Denver opened the game with a pair of TDs in the first quarter and built a 21-3 halftime lead, but Bernie Kosar threw two TDs in the third quarter and RB Ernest Byner scored to pull Cleveland to within seven points. With a few minutes left in regulation, the Browns drove the field, and inside the 10-yard line. They needed five yards for a new set of downs. Byner took the handoff and was barging his way to the end zone for the tying score when the football was stripped from his hands. The Broncos recovered on the 2-yard line and preserved their victory.

Broadcaster Dick Enberg summed up the situation, referencing the Brown’s loss to the same team in similar heartbreaking fashion 12 months earlier:

“And wasn’t it ironic that Denver got the ball back on the 2-yard line? Wasn’t it just one year ago where the Broncos were on their own two before putting together what became ‘The Drive’?”

Irony: it can break your heart.

1. The Drive

1987 AFC Championship Game: Browns vs. Broncos

Why does this one rate ahead of The Fumble? Because this loss was suffered in OT. Ouch.

At stake was a trip to the Super Bowl, and Cleveland held a 20-13 lead with just over five minutes to play at Municipal Stadium. That’s when John Elway cemented his legend with a 98-yard touchdown drive that knotted the game with 37 seconds left. In the extra period, Denver booted a 33-yard field goal to sink the Browns. A year later, the Broncos delivered more heartache.

AP Photo

About the Author

Dan Holmes

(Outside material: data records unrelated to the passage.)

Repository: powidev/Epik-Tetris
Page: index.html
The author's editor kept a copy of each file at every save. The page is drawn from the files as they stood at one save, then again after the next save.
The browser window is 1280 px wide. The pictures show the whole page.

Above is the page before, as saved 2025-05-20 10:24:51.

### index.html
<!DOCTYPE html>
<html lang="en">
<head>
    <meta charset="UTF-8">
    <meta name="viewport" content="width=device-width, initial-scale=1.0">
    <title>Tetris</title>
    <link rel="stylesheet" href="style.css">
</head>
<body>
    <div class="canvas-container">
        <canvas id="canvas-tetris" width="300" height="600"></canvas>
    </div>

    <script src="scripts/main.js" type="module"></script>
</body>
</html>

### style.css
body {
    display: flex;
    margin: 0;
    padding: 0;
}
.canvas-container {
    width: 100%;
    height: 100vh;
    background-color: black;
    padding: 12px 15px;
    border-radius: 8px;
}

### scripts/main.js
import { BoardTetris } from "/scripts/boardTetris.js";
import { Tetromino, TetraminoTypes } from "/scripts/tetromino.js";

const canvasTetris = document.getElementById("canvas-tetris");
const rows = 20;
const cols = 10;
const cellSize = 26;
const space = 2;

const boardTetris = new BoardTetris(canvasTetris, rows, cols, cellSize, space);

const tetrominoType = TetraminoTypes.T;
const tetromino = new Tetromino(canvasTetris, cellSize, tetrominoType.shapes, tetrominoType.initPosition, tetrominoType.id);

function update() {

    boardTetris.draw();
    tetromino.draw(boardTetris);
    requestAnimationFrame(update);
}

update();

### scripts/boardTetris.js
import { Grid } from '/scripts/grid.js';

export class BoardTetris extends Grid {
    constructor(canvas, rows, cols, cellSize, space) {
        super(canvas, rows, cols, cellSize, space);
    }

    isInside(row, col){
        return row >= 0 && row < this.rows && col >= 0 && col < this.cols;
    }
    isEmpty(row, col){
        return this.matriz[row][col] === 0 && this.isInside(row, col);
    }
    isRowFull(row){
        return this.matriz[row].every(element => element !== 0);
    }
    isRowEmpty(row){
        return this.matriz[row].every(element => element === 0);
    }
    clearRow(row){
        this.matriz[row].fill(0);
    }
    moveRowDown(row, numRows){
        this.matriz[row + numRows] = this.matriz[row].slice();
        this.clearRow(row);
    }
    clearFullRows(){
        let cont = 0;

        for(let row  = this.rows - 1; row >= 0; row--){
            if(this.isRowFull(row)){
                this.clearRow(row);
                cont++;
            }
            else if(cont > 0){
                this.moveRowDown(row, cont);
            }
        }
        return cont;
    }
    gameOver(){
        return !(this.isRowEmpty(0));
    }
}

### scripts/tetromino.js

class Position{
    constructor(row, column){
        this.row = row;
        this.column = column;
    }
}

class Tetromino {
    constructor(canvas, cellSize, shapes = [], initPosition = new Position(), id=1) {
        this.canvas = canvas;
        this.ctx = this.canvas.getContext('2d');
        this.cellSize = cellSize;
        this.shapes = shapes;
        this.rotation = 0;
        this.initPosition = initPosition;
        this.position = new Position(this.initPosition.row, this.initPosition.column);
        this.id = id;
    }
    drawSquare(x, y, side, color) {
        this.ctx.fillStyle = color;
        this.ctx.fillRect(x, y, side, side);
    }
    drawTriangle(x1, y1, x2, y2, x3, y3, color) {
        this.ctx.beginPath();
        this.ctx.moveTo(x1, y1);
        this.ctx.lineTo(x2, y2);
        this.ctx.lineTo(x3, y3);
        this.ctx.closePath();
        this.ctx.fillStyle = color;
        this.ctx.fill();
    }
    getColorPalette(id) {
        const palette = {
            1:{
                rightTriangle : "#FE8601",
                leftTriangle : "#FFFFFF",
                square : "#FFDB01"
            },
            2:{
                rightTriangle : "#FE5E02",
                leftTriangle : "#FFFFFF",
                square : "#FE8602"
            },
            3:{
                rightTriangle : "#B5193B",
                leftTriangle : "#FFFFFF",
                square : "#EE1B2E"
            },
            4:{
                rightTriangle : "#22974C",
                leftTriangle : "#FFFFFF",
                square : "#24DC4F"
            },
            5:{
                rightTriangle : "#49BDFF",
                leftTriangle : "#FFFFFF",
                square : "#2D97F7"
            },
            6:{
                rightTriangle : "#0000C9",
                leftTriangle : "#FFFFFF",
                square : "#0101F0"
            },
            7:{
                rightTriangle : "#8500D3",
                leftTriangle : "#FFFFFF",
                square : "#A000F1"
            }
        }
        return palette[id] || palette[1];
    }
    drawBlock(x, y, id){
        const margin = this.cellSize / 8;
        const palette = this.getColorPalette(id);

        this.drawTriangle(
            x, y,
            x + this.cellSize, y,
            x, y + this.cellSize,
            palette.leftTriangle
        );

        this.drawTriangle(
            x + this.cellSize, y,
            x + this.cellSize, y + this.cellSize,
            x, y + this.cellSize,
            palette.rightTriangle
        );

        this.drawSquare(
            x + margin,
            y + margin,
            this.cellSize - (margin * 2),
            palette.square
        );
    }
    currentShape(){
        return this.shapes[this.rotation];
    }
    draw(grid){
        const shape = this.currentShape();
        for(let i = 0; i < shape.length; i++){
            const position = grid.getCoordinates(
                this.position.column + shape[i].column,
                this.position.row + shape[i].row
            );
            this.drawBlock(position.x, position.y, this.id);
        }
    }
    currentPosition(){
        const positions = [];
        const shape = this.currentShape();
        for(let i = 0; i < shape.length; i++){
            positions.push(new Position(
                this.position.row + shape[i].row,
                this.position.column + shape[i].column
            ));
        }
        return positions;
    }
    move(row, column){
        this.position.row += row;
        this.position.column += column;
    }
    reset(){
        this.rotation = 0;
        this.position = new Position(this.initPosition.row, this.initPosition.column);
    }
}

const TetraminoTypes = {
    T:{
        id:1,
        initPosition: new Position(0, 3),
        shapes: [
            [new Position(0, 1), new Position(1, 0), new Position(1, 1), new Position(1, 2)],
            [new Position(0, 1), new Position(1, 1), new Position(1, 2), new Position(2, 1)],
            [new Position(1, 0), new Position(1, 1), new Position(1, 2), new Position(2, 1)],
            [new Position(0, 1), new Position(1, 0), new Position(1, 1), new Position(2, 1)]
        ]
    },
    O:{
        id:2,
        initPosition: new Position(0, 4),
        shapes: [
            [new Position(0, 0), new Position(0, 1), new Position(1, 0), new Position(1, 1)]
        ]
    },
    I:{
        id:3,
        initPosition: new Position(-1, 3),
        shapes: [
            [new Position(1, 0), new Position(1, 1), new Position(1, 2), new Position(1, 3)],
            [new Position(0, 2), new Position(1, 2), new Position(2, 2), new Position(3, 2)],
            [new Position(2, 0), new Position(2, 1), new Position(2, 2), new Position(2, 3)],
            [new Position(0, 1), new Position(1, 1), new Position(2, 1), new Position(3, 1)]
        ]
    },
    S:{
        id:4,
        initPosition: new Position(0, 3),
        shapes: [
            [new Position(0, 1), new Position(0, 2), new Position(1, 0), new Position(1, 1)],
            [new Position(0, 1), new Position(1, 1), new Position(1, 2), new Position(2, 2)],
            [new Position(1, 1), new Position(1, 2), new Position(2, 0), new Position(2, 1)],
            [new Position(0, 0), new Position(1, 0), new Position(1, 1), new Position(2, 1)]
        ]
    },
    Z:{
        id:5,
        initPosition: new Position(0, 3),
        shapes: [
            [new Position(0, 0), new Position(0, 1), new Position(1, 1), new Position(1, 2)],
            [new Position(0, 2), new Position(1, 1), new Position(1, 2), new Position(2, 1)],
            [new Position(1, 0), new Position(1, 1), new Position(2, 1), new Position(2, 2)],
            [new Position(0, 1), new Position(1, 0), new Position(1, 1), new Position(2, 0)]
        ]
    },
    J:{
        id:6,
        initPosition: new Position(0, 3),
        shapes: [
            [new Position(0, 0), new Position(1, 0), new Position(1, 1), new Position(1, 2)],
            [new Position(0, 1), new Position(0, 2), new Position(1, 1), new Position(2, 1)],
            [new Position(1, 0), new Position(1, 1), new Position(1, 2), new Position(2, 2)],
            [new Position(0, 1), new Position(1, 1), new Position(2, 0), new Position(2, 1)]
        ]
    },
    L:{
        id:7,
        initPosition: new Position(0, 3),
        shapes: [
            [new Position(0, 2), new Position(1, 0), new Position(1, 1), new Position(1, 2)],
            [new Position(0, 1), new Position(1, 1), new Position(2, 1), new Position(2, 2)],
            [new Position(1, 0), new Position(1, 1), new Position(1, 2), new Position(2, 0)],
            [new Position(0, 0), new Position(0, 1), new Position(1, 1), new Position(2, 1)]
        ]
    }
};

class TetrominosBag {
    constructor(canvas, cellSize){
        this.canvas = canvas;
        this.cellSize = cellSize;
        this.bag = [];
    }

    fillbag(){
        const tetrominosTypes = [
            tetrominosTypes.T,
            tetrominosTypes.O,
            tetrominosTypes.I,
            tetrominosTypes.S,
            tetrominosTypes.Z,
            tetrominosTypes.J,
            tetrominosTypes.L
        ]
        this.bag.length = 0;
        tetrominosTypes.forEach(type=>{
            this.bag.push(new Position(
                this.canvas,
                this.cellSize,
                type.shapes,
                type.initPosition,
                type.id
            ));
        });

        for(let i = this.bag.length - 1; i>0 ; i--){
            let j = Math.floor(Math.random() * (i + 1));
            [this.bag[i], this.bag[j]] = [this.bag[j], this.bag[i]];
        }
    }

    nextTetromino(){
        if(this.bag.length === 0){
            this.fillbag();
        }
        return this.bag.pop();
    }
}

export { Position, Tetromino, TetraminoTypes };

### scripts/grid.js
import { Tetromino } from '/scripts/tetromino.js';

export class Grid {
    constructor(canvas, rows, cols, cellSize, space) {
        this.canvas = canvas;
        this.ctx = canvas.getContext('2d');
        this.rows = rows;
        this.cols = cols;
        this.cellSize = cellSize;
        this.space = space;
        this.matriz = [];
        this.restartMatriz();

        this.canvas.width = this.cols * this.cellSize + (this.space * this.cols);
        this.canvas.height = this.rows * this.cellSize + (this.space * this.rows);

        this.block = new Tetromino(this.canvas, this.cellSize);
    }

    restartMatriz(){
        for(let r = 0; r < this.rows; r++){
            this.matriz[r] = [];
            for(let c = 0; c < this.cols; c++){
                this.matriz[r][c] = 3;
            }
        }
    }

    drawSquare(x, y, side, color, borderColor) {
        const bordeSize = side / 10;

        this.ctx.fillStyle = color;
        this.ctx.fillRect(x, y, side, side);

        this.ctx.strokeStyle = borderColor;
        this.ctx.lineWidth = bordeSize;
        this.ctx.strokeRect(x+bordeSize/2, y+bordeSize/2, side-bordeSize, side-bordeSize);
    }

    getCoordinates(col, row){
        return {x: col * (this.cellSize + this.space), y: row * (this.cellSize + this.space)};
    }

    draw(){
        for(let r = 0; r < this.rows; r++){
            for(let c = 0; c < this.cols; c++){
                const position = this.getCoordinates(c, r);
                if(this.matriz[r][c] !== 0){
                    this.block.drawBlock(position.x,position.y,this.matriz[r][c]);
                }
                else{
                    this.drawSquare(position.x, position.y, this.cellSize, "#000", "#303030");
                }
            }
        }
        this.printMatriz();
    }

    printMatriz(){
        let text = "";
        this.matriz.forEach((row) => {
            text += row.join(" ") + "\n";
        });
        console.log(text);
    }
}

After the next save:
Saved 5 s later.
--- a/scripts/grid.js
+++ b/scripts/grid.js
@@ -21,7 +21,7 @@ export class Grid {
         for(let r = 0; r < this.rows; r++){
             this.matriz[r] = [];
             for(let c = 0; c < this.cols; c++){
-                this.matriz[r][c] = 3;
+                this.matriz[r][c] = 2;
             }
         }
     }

Dan Holmes has written three books about sports. He previously worked for the National Baseball Hall of Fame and Major League Baseball. He enjoys writing, running, and lemon bars. He lives near Lake Michigan with his daughters and usually has an orange cream soda nearby.